How can we truly prevent crime? That is, how do we effect a change in people’s hearts and minds that will stop them from committing crimes in the first place?
Mere hoping for the best won’t do it. The best education doesn’t always work, nor the best parenting. In too many cases, even the threat of harsh punishment doesn’t work.
Every one of the governments in the world, from local, regional to national, attempts by retaliatory laws to restrain its citizens from committing crimes, employing punishments that range from mild to severe to death. Justice systems in too many countries punish the poor and exempt the privileged. For many with high-priced, effective legal counsel, criminal punishments seem like a very remote possibility.

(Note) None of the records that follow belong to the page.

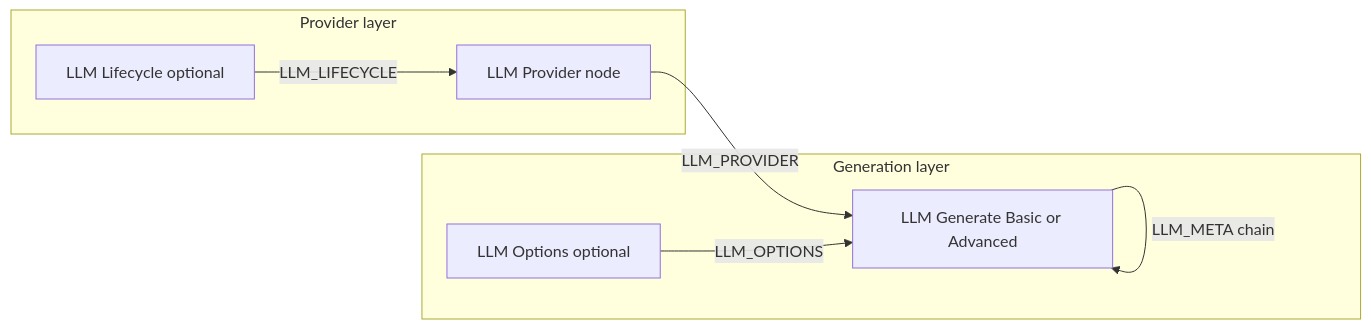
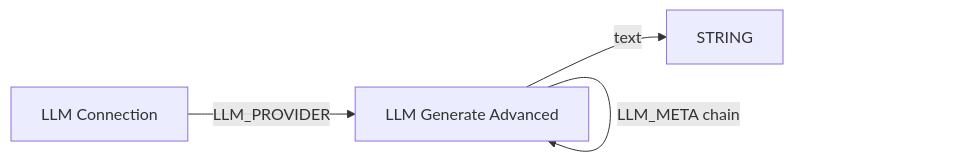
Before and after one commit to VirusShell/comfyui-llm-bikeshed: the diagram in CODEBASE.md, drawn with Mermaid. The commit also changed other lines of this file and 8 other files, not shown here.

First line of the commit message:
docs: Connection → Advanced Generate spine (DOC-3)

````diff
--- a/CODEBASE.md
+++ b/CODEBASE.md
@@ -128,15 +130,6 @@
 ```mermaid
 flowchart LR
-  subgraph providers [Provider layer]
-    P[LLM Provider node]
-    L[LLM Lifecycle optional]
-  end
-  subgraph gen [Generation layer]
-    O[LLM Options optional]
-    G[LLM Generate Basic or Advanced]
-  end
-  L -->|LLM_LIFECYCLE| P
-  P -->|LLM_PROVIDER| G
-  O -->|LLM_OPTIONS| G
+  C[LLM Connection] -->|LLM_PROVIDER| G[LLM Generate Advanced]
+  G -->|text| T[STRING]
   G -->|LLM_META chain| G
 ```
````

Jails and prisons abound. From municipal jails to large county jails, to state prisons, then federal prisons here in the United States, the Prison Policy Initiative estimates that our country now incarcerates 2,298,300 people out of a population of 324.2 million. This means almost one percent of America’s population looks out at the world from behind bars. No other country in the world imprisons such a high percentage of its citizens – the United States, with 4.4% of the global population, imprisons 22% of the world’s prisoners, the vast majority of them poor or people of color.

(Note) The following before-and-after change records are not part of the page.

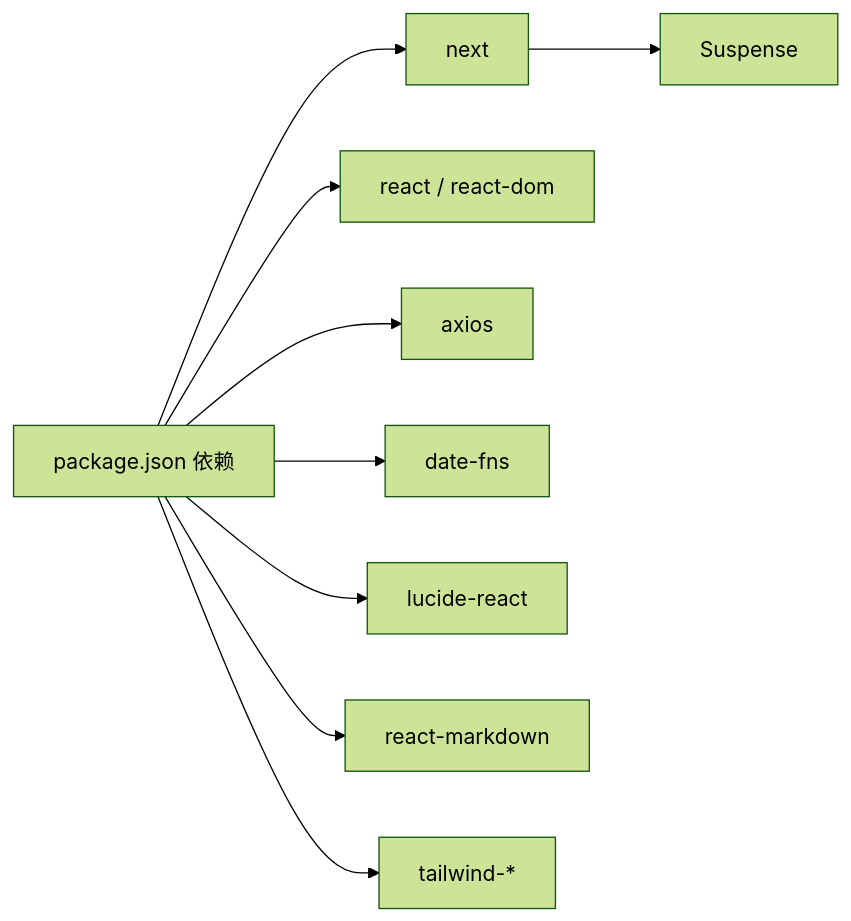
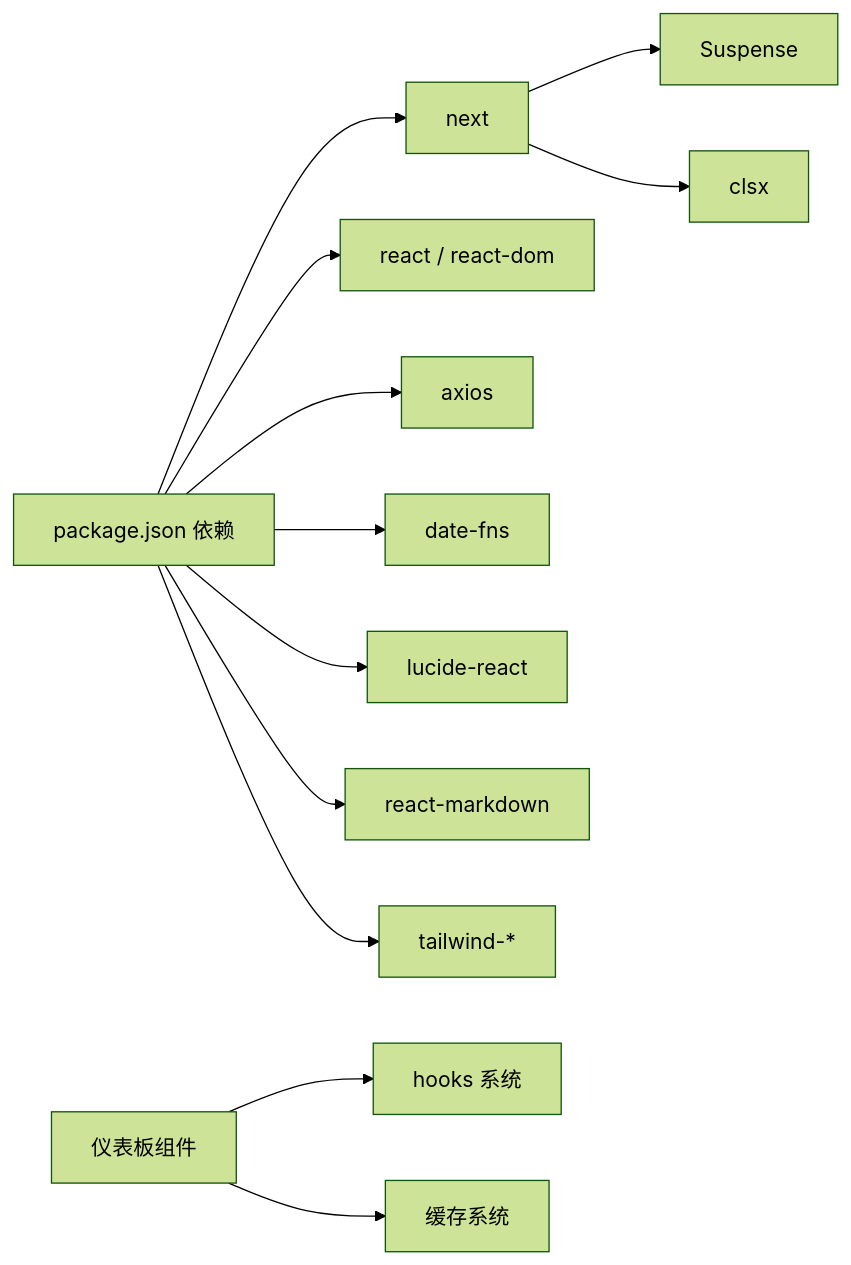
Before and after one commit to breeze-lyf/ai-stock-advisor: diagram 13 of 13 in .qoder/repowiki/zh/content/投资组合管理/前端集成与展示/前端集成与展示.md, drawn with Mermaid (forest theme). The commit also changed other lines of this file and 43 other files, not shown here.

````diff
--- a/.qoder/repowiki/zh/content/投资组合管理/前端集成与展示/前端集成与展示.md
+++ b/.qoder/repowiki/zh/content/投资组合管理/前端集成与展示/前端集成与展示.md
@@ -426,20 +639,27 @@
 ```mermaid
 graph LR
 Pkg["package.json 依赖"]
 Next["next"]
 React["react / react-dom"]
 Axios["axios"]
 DF["date-fns"]
 LM["lucide-react"]
 RM["react-markdown"]
 TW["tailwind-*"]
 Suspense["Suspense"]
+Clsx["clsx"]
+Dashboard["仪表板组件"]
+Hooks["hooks 系统"]
+Cache["缓存系统"]
 Pkg --> Next
 Pkg --> React
 Pkg --> Axios
 Pkg --> DF
 Pkg --> LM
 Pkg --> RM
 Pkg --> TW
 Next --> Suspense
+Next --> Clsx
+Dashboard --> Hooks
+Dashboard --> Cache
 ```
````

But this mass incarceration only tells a small part of the story. Along with the millions locked up behind bars, the U.S. Bureau of Justice reports that at any given time almost 5 million additional adults are under some form of “community supervision” – parole, probation or forced community service. American society uses prison sentences, probation and community service to force criminals to atone for their unseemly or illegal acts at higher rates than any other country on Earth.
Ideally, punishment should rehabilitate the criminal – but in our system, that doesn’t happen often enough. Once a person has served time in “the system,” chances are they’ll return. That’s called recidivism, and the U.S. Bureau of Justice Statistics reports, in a study of 405,000 prisoners in 30 states conducted in 2005, that 77% of former inmates were re-arrested within five years of their release.
It might be easier, some insist, to convert lead into gold then to change criminal intent once a person contemplates actually committing a crime.
So how do we change the contemplation itself? How does a society impact the individual’s motivation to do an illegal thing or to act reprehensibly? Or perform an unethical thing? Or a hurtful thing? How do civilizations convince their populations to act in a civil manner?
The Baha’i teachings offer answers to those important questions:
The body politic … must punish the oppressor, the murderer, and the assailant, to dissuade and deter others from committing similar crimes. But that which is essential is to educate the masses so that no crimes will be committed in the first place; for a people can be so educated as to shrink entirely from any crime, and indeed regard the crime itself as the greatest chastisement and the most grievous torment and punishment.
The body politic is engaged day and night in devising penal laws and in providing for ways and means of punishment. It builds prisons, acquires chains and fetters, and ordains places of exile and banishment, of torment and hardship, seeking thereby to reform the criminal, whereas in reality this only brings about the degradation of morals and subversion of character. The body politic should instead strive night and day, bending every effort to ensure that souls are properly educated, that they progress day by day, that they advance in science and learning, that they acquire praiseworthy virtues and laudable manners, and that they forsake violent behaviour, so that crimes might never occur. At the present time the contrary prevails: The body politic is ever seeking to strengthen penal laws and securing means of punishment, instruments of death and chastisement, and places of imprisonment and exile, and then waiting for crimes to be committed. This has a most detrimental effect. – Abdu’l-Baha, Some Answered Questions, newly revised edition, pp. 309-313.
What can change these inclinations and policies on the part of individuals, institutions, and governments?
An educated populace, statistics prove, generally has a lower crime rate. But formal academic schooling isn’t the only kind of education the Baha’i writings recommend – Baha’is also emphasize moral and spiritual education:
… if the masses were educated so that knowledge and learning increased day by day, understanding was broadened, perceptions were refined, morals were rectified and manners reformed – in a word, that progress was made with respect to every degree of perfection – then the occurrence of crime would subside.
Experience has shown that crime is less prevalent among civilized peoples – that is, among those who have acquired true civilization. And true civilization is divine civilization, the civilization of those who combine material and spiritual perfections. As ignorance is the root cause of crime, the more knowledge and learning advance, the less crime will be committed. – Ibid., p. 313.
The Baha’i teachings impel the world toward a new view of the purpose of humanity and creation, a view of respect and love, a view of hope toward the future. In terms of the criminal justice systems of the world, Baha’is believe that practical steps can be taken to change human behavior to the positive. In the concluding essay in this series, we’ll explore those steps.